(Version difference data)
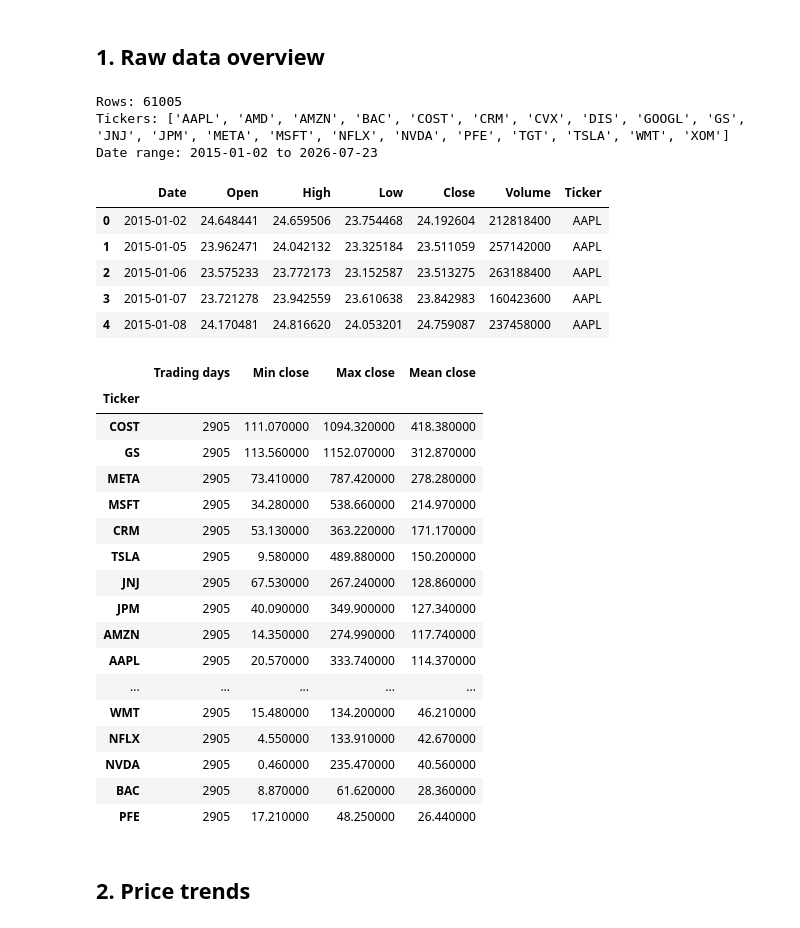
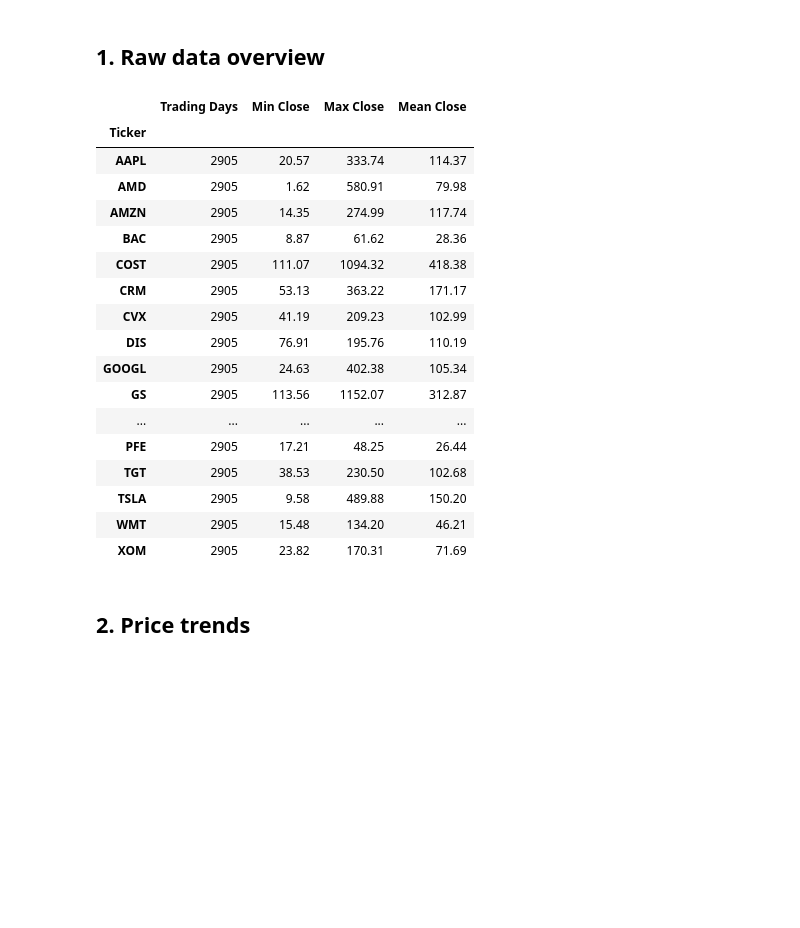
Before and after one commit to Nitesh-kr-23/StockMindX, a Jupyter notebook: notebooks/Exploratory_Data_Analysis.ipynb, the cells around one changed output. Saved outputs shown, nothing was run; the diff lists cells and outputs as text; code cells hidden in the pictures; blank space fills up the shorter version.

```diff
--- a/notebooks/Exploratory_Data_Analysis.ipynb
+++ b/notebooks/Exploratory_Data_Analysis.ipynb
@@ -25,9 +25,16 @@ sys.path.append("../src")
 
 import numpy as np
 import pandas as pd
-import plotly.express as px
-import plotly.graph_objects as go
-import plotly.io as pio
+import matplotlib.pyplot as plt
+import seaborn as sns
 
-pio.templates.default = "plotly_white"
 pd.set_option("display.max_columns", 50)
+sns.set_theme(style="whitegrid", context="notebook")
+
+raw = pd.read_csv("../data/raw/stocks.csv", parse_dates=["Date"])
+raw = raw.sort_values(["Ticker","Date"])
+
+print("Rows:", len(raw))
+print("Tickers:", sorted(raw["Ticker"].unique()))
+print("Date range:", raw["Date"].min().date(), "to", raw["Date"].max().date())
+raw.head()
@@ -34,46 +51,28 @@ pd.set_option("display.max_columns", 50)
 # %% [markdown]
 ## 1. Raw data overview
 # %%
-raw = pd.read_csv("../data/raw/stocks.csv", parse_dates=["Date"])
-print("Rows:", len(raw))
-print("Tickers:", sorted(raw['Ticker'].unique()))
-print("Date range:", raw['Date'].min().date(), "to", raw['Date'].max().date())
-raw.head()
+ticker_summary = raw.groupby("Ticker")["Close"].agg(["count","min","max","mean"]).round(2)
+ticker_summary.columns=["Trading Days","Min Close","Max Close","Mean Close"]
+display(ticker_summary)
 # %% [output]
-Rows: 61005
-Tickers: ['AAPL', 'AMD', 'AMZN', 'BAC', 'COST', 'CRM', 'CVX', 'DIS', 'GOOGL', 'GS', 'JNJ', 'JPM', 'META', 'MSFT', 'NFLX', 'NVDA', 'PFE', 'TGT', 'TSLA', 'WMT', 'XOM']
-Date range: 2015-01-02 to 2026-07-23
-|  | Date | Open | High | Low | Close | Volume | Ticker |
-| 0 | 2015-01-02 | 24.648441 | 24.659506 | 23.754468 | 24.192604 | 212818400 | AAPL |
-| 1 | 2015-01-05 | 23.962471 | 24.042132 | 23.325184 | 23.511059 | 257142000 | AAPL |
-| 2 | 2015-01-06 | 23.575233 | 23.772173 | 23.152587 | 23.513275 | 263188400 | AAPL |
-| 3 | 2015-01-07 | 23.721278 | 23.942559 | 23.610638 | 23.842983 | 160423600 | AAPL |
-| 4 | 2015-01-08 | 24.170481 | 24.816620 | 24.053201 | 24.759087 | 237458000 | AAPL |
+|  | Trading Days | Min Close | Max Close | Mean Close |
+| Ticker |  |  |  |  |
+| AAPL | 2905 | 20.57 | 333.74 | 114.37 |
+| AMD | 2905 | 1.62 | 580.91 | 79.98 |
+| AMZN | 2905 | 14.35 | 274.99 | 117.74 |
+| BAC | 2905 | 8.87 | 61.62 | 28.36 |
+| COST | 2905 | 111.07 | 1094.32 | 418.38 |
+| CRM | 2905 | 53.13 | 363.22 | 171.17 |
+| CVX | 2905 | 41.19 | 209.23 | 102.99 |
+| DIS | 2905 | 76.91 | 195.76 | 110.19 |
+| GOOGL | 2905 | 24.63 | 402.38 | 105.34 |
+| GS | 2905 | 113.56 | 1152.07 | 312.87 |
+| ... | ... | ... | ... | ... |
+| PFE | 2905 | 17.21 | 48.25 | 26.44 |
+| TGT | 2905 | 38.53 | 230.50 | 102.68 |
+| TSLA | 2905 | 9.58 | 489.88 | 150.20 |
+| WMT | 2905 | 15.48 | 134.20 | 46.21 |
+| XOM | 2905 | 23.82 | 170.31 | 71.69 |
-# %%
-ticker_summary = raw.groupby("Ticker")["Close"].agg(["count", "min", "max", "mean"]).round(2)
-ticker_summary.columns = ["Trading days", "Min close", "Max close", "Mean close"]
-ticker_summary.sort_values("Mean close", ascending=False).style.background_gradient(
-    subset=["Mean close"], cmap="Blues"
-)
-# %% [output]
-|  | Trading days | Min close | Max close | Mean close |
-| Ticker |  |  |  |  |
-| COST | 2905 | 111.070000 | 1094.320000 | 418.380000 |
-| GS | 2905 | 113.560000 | 1152.070000 | 312.870000 |
-| META | 2905 | 73.410000 | 787.420000 | 278.280000 |
-| MSFT | 2905 | 34.280000 | 538.660000 | 214.970000 |
-| CRM | 2905 | 53.130000 | 363.220000 | 171.170000 |
-| TSLA | 2905 | 9.580000 | 489.880000 | 150.200000 |
-| JNJ | 2905 | 67.530000 | 267.240000 | 128.860000 |
-| JPM | 2905 | 40.090000 | 349.900000 | 127.340000 |
-| AMZN | 2905 | 14.350000 | 274.990000 | 117.740000 |
-| AAPL | 2905 | 20.570000 | 333.740000 | 114.370000 |
-| ... | ... | ... | ... | ... |
-| WMT | 2905 | 15.480000 | 134.200000 | 46.210000 |
-| NFLX | 2905 | 4.550000 | 133.910000 | 42.670000 |
-| NVDA | 2905 | 0.460000 | 235.470000 | 40.560000 |
-| BAC | 2905 | 8.870000 | 61.620000 | 28.360000 |
-| PFE | 2905 | 17.210000 | 48.250000 | 26.440000 |
 # %% [markdown]
 ## 2. Price trends
 # %%
```
Also changed, not shown: parts of 9 cells of this notebook, 1 other file.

WHAT YOU ARE ASKED TO DO: Print the entries above exactly, leaving pictures out.

EXERCISE RESULT:
Before and after one commit to Nitesh-kr-23/StockMindX, a Jupyter notebook: notebooks/Exploratory_Data_Analysis.ipynb, the cells around one changed output. Saved outputs shown, nothing was run; the diff lists cells and outputs as text; code cells hidden in the pictures; blank space fills up the shorter version.

```diff
--- a/notebooks/Exploratory_Data_Analysis.ipynb
+++ b/notebooks/Exploratory_Data_Analysis.ipynb
@@ -25,9 +25,16 @@ sys.path.append("../src")
 
 import numpy as np
 import pandas as pd
-import plotly.express as px
-import plotly.graph_objects as go
-import plotly.io as pio
+import matplotlib.pyplot as plt
+import seaborn as sns
 
-pio.templates.default = "plotly_white"
 pd.set_option("display.max_columns", 50)
+sns.set_theme(style="whitegrid", context="notebook")
+
+raw = pd.read_csv("../data/raw/stocks.csv", parse_dates=["Date"])
+raw = raw.sort_values(["Ticker","Date"])
+
+print("Rows:", len(raw))
+print("Tickers:", sorted(raw["Ticker"].unique()))
+print("Date range:", raw["Date"].min().date(), "to", raw["Date"].max().date())
+raw.head()
@@ -34,46 +51,28 @@ pd.set_option("display.max_columns", 50)
 # %% [markdown]
 ## 1. Raw data overview
 # %%
-raw = pd.read_csv("../data/raw/stocks.csv", parse_dates=["Date"])
-print("Rows:", len(raw))
-print("Tickers:", sorted(raw['Ticker'].unique()))
-print("Date range:", raw['Date'].min().date(), "to", raw['Date'].max().date())
-raw.head()
+ticker_summary = raw.groupby("Ticker")["Close"].agg(["count","min","max","mean"]).round(2)
+ticker_summary.columns=["Trading Days","Min Close","Max Close","Mean Close"]
+display(ticker_summary)
 # %% [output]
-Rows: 61005
-Tickers: ['AAPL', 'AMD', 'AMZN', 'BAC', 'COST', 'CRM', 'CVX', 'DIS', 'GOOGL', 'GS', 'JNJ', 'JPM', 'META', 'MSFT', 'NFLX', 'NVDA', 'PFE', 'TGT', 'TSLA', 'WMT', 'XOM']
-Date range: 2015-01-02 to 2026-07-23
-|  | Date | Open | High | Low | Close | Volume | Ticker |
-| 0 | 2015-01-02 | 24.648441 | 24.659506 | 23.754468 | 24.192604 | 212818400 | AAPL |
-| 1 | 2015-01-05 | 23.962471 | 24.042132 | 23.325184 | 23.511059 | 257142000 | AAPL |
-| 2 | 2015-01-06 | 23.575233 | 23.772173 | 23.152587 | 23.513275 | 263188400 | AAPL |
-| 3 | 2015-01-07 | 23.721278 | 23.942559 | 23.610638 | 23.842983 | 160423600 | AAPL |
-| 4 | 2015-01-08 | 24.170481 | 24.816620 | 24.053201 | 24.759087 | 237458000 | AAPL |
+|  | Trading Days | Min Close | Max Close | Mean Close |
+| Ticker |  |  |  |  |
+| AAPL | 2905 | 20.57 | 333.74 | 114.37 |
+| AMD | 2905 | 1.62 | 580.91 | 79.98 |
+| AMZN | 2905 | 14.35 | 274.99 | 117.74 |
+| BAC | 2905 | 8.87 | 61.62 | 28.36 |
+| COST | 2905 | 111.07 | 1094.32 | 418.38 |
+| CRM | 2905 | 53.13 | 363.22 | 171.17 |
+| CVX | 2905 | 41.19 | 209.23 | 102.99 |
+| DIS | 2905 | 76.91 | 195.76 | 110.19 |
+| GOOGL | 2905 | 24.63 | 402.38 | 105.34 |
+| GS | 2905 | 113.56 | 1152.07 | 312.87 |
+| ... | ... | ... | ... | ... |
+| PFE | 2905 | 17.21 | 48.25 | 26.44 |
+| TGT | 2905 | 38.53 | 230.50 | 102.68 |
+| TSLA | 2905 | 9.58 | 489.88 | 150.20 |
+| WMT | 2905 | 15.48 | 134.20 | 46.21 |
+| XOM | 2905 | 23.82 | 170.31 | 71.69 |
-# %%
-ticker_summary = raw.groupby("Ticker")["Close"].agg(["count", "min", "max", "mean"]).round(2)
-ticker_summary.columns = ["Trading days", "Min close", "Max close", "Mean close"]
-ticker_summary.sort_values("Mean close", ascending=False).style.background_gradient(
-    subset=["Mean close"], cmap="Blues"
-)
-# %% [output]
-|  | Trading days | Min close | Max close | Mean close |
-| Ticker |  |  |  |  |
-| COST | 2905 | 111.070000 | 1094.320000 | 418.380000 |
-| GS | 2905 | 113.560000 | 1152.070000 | 312.870000 |
-| META | 2905 | 73.410000 | 787.420000 | 278.280000 |
-| MSFT | 2905 | 34.280000 | 538.660000 | 214.970000 |
-| CRM | 2905 | 53.130000 | 363.220000 | 171.170000 |
-| TSLA | 2905 | 9.580000 | 489.880000 | 150.200000 |
-| JNJ | 2905 | 67.530000 | 267.240000 | 128.860000 |
-| JPM | 2905 | 40.090000 | 349.900000 | 127.340000 |
-| AMZN | 2905 | 14.350000 | 274.990000 | 117.740000 |
-| AAPL | 2905 | 20.570000 | 333.740000 | 114.370000 |
-| ... | ... | ... | ... | ... |
-| WMT | 2905 | 15.480000 | 134.200000 | 46.210000 |
-| NFLX | 2905 | 4.550000 | 133.910000 | 42.670000 |
-| NVDA | 2905 | 0.460000 | 235.470000 | 40.560000 |
-| BAC | 2905 | 8.870000 | 61.620000 | 28.360000 |
-| PFE | 2905 | 17.210000 | 48.250000 | 26.440000 |
 # %% [markdown]
 ## 2. Price trends
 # %%
```
Also changed, not shown: parts of 9 cells of this notebook, 1 other file.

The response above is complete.